Why do ancient ruins align astronomically, or incorporate fundamental universal constants such as π(Pi) or φ(Phi)? Why was world-changing, mind-opening knowledge made esoteric, concealed behind symbols in stories and works of art? Why do so many ancient ruins appear like mysterious puzzles, with clear traces of technology but unfathomable function? Why are pyramids so cool and who the fuck builds a stonehenge?
These are some of the questions we completely fail to answer on this episode, continuing our discussion from previous episodes, stemming from Kyle's perusal of the Book of Enoch(by Enoch). References in the notes of that hoary tome led Russ to acquire Megalithic Architects Book 1: Thoth, the Architect of the Universe, by Ralph Ellis, a book that is concerned mostly with ancient metrology, or systems and units of measure. Why couldn't the ancients just use the metric system like normal, sane people who find simple arithmetic understanding like nine equals 3/4ths of 12 (9in. is 3/4 of one ft) too hard? Why are there three feet in a yard when we only have two feet? Why aren't inches called toes and why are there twelve in a foot when we only have ten, five to a foot? And which yard are they talking about anyway, the front or the back?
We don't know the answers to these questions. Maybe the ancients hadn't "progressed" to the point where they needed to use fingers and toes to help them do basic arithmetic. That's evolution for ya, baby.
We talk about all these things and more on this episode.

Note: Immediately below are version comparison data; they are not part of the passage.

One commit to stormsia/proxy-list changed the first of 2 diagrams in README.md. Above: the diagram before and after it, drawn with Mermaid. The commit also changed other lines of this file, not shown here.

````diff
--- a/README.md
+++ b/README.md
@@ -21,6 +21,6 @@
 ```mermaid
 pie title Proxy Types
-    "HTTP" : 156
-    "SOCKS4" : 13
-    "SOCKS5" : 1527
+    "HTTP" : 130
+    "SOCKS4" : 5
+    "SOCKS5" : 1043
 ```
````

Enjoy!
P. S. To all you Metric System devotees out there: How long is a parking meter?